Study: Smokers May Reduce Cancer Risk by Vaping

The first study to measure toxicant levels in smokers who switch to vaping shows dramatically reduced levels of cancer biomarkers

Scientist Microscope

The results are in

A new study shows that smokers who switch to vaping reduce their exposure to many toxicants found in tobacco smoke. Probably for the first time, the study tested for toxicants in actual smokers/vapers, rather than using machines and lab measurements to simulate exposure. The study appears in the journal Nicotine and Tobacco Research.

The study was led by Dr. Maciej Goniewicz, an assistant professor of oncology at Roswell Park Cancer Institute in Buffalo, New York. Five other authors were involved in the study, including Dr. Neal Benowitz of the University of California-San Francisco. Goniewicz and Benowitz have conducted numerous e-cigarette studies.

“To our knowledge, this is the first study with smokers to demonstrate that substituting tobacco cigarettes with electronic cigarettes may reduce exposure to numerous toxicants and carcinogens present in tobacco cigarettes,” says Dr. Goniewicz in a Roswell Park press release. “This study suggests that smokers who completely switch to e-cigarettes and stop smoking tobacco cigarettes may significantly reduce their exposure to many cancer-causing chemicals.”

Significant declines in toxicant exposure

The study followed 20 healthy adult daily smokers as they switched to e-cigarettes for two weeks. The team measured the participants’ urine for seven nicotine metabolites and 17 biomarkers of exposure to toxicants and carcinogens present in cigarette smoke. The measured biomarkers are known indicators of smoking-related diseases, including lung cancer.

The scientists found significant declines in toxicant exposure for 12 of the 17 biomarkers after participants switched from smoking to e-cigarettes. The decline was similar to that seen in smokers who quit smoking cigarettes.

“Our findings suggest that e-cigarette use may effectively reduce exposure to toxic and carcinogenic substances among smokers who completely switch to these products,” Dr. Benowitz said. “Future research will help determine whether e-cigarettes reduce the risk of disease among dual users — those who both smoke and vape — and those who use electronic cigarettes for a long time.”

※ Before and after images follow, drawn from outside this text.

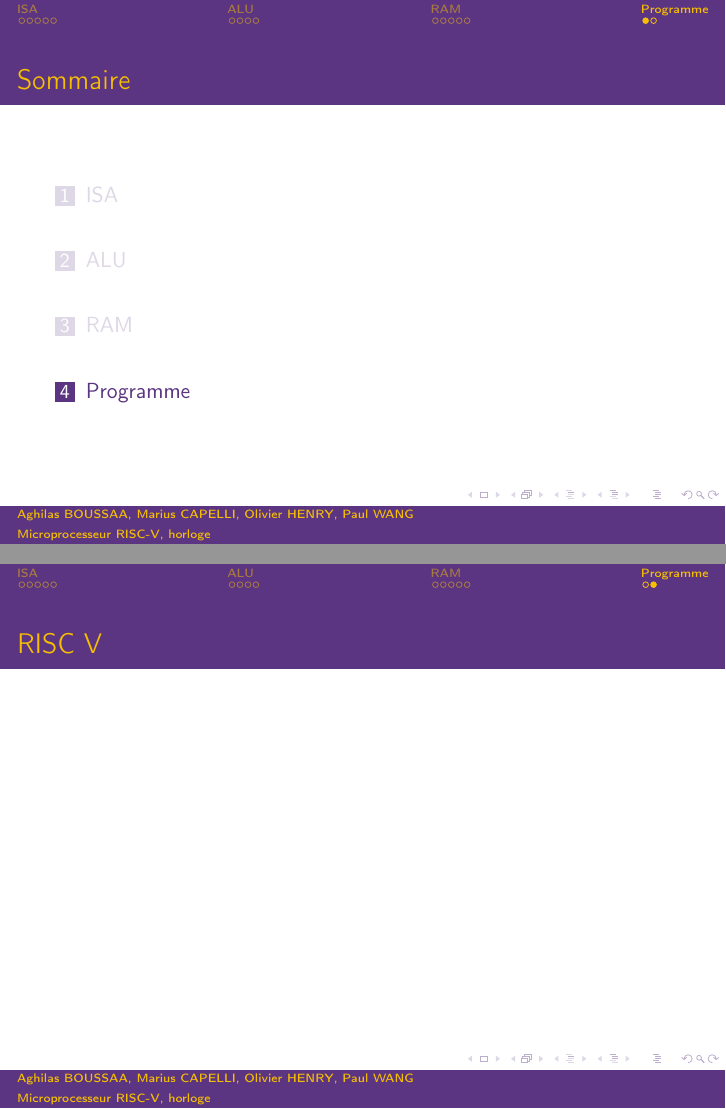
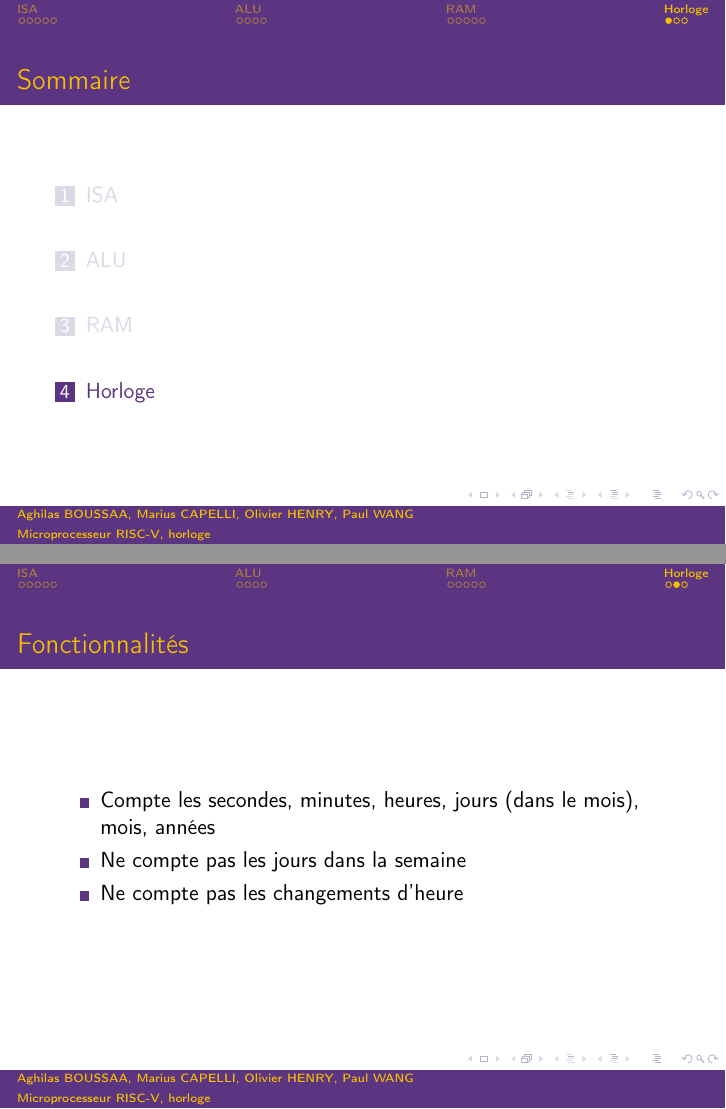
Before and after one commit to JeanGalte/sysnum2k24, LaTeX slides (presentation/presentation.tex): pages 17 and 18 of 18 before the commit and pages 17 and 18 of 19 after it, joined at a grey line. Compiled offline with pdfLaTeX.

Commit message:
Added a section for the clock assembly program.

```diff
--- a/presentation/presentation.tex
+++ b/presentation/presentation.tex
@@ -168,10 +170,16 @@
 	\codeframeline{Données à écrire}{67}{77}{../ram.py}
 	\codeframeline{Modules}{80}{89}{../ram.py}
 
-	\section{Programme}
+	\section{Horloge}
 
-	\begin{frame}{RISC V}
-
+	\begin{frame}{Fonctionnalités}
+		\begin{itemize}
+			\item Compte les secondes, minutes, heures, jours (dans le mois), mois, années
+			\item Ne compte pas les jours dans la semaine
+			\item Ne compte pas les changements d'heure
+		\end{itemize}
 	\end{frame}
 
+	\codeframeline{Programme}{20}{33}{../horloge.S}
+
 \end{document}
```
Also changed, not shown: presentation/presentation.pdf, presentation/presentation.tex (2 more changed lines).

Jim McDonald
I spend most of my time studying the regulatory, legislative and scientific challenges to vaping, advocating for our right to exist, and talking with others who do the same. Consider me a source for information, and feel free to agree or disagree with anything I say. I love good coffee and sweet Michigan cherries. My childhood hero was Gordie Howe.